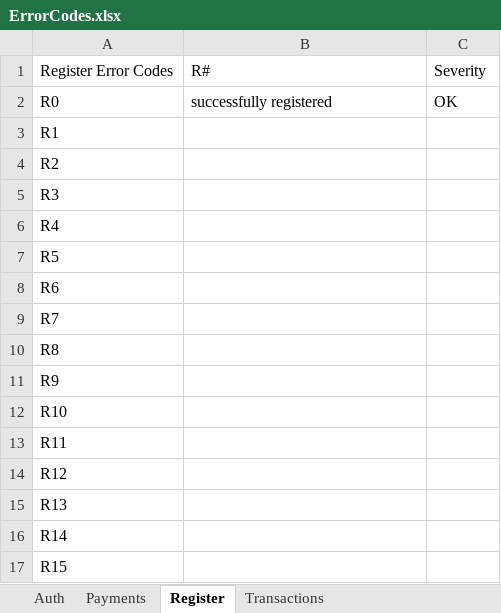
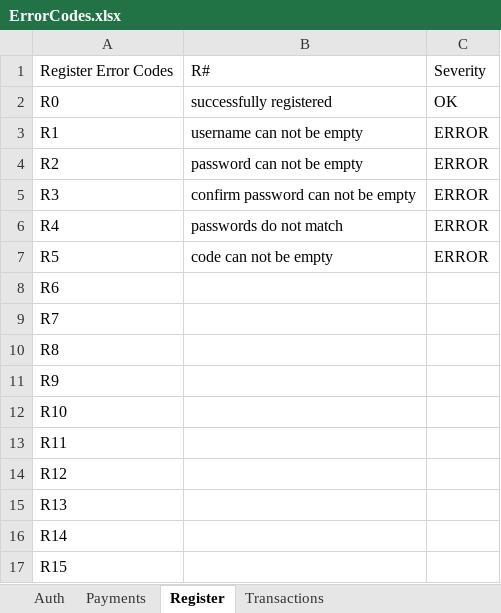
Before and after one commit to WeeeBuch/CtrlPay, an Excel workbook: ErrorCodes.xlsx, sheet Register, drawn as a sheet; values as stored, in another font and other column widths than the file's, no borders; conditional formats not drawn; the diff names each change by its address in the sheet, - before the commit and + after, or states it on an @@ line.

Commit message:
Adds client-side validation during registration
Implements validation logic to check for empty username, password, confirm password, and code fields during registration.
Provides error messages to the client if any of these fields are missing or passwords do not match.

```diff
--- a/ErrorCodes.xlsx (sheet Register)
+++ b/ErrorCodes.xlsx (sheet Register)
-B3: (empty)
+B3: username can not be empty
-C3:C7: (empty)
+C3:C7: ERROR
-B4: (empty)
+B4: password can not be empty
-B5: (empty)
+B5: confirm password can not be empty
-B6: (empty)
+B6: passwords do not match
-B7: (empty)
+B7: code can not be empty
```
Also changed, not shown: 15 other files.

ACTIVITY
Look over the entries above and count the lines where the word "empty" appears, then report only that count.

TASK RESPONSE
11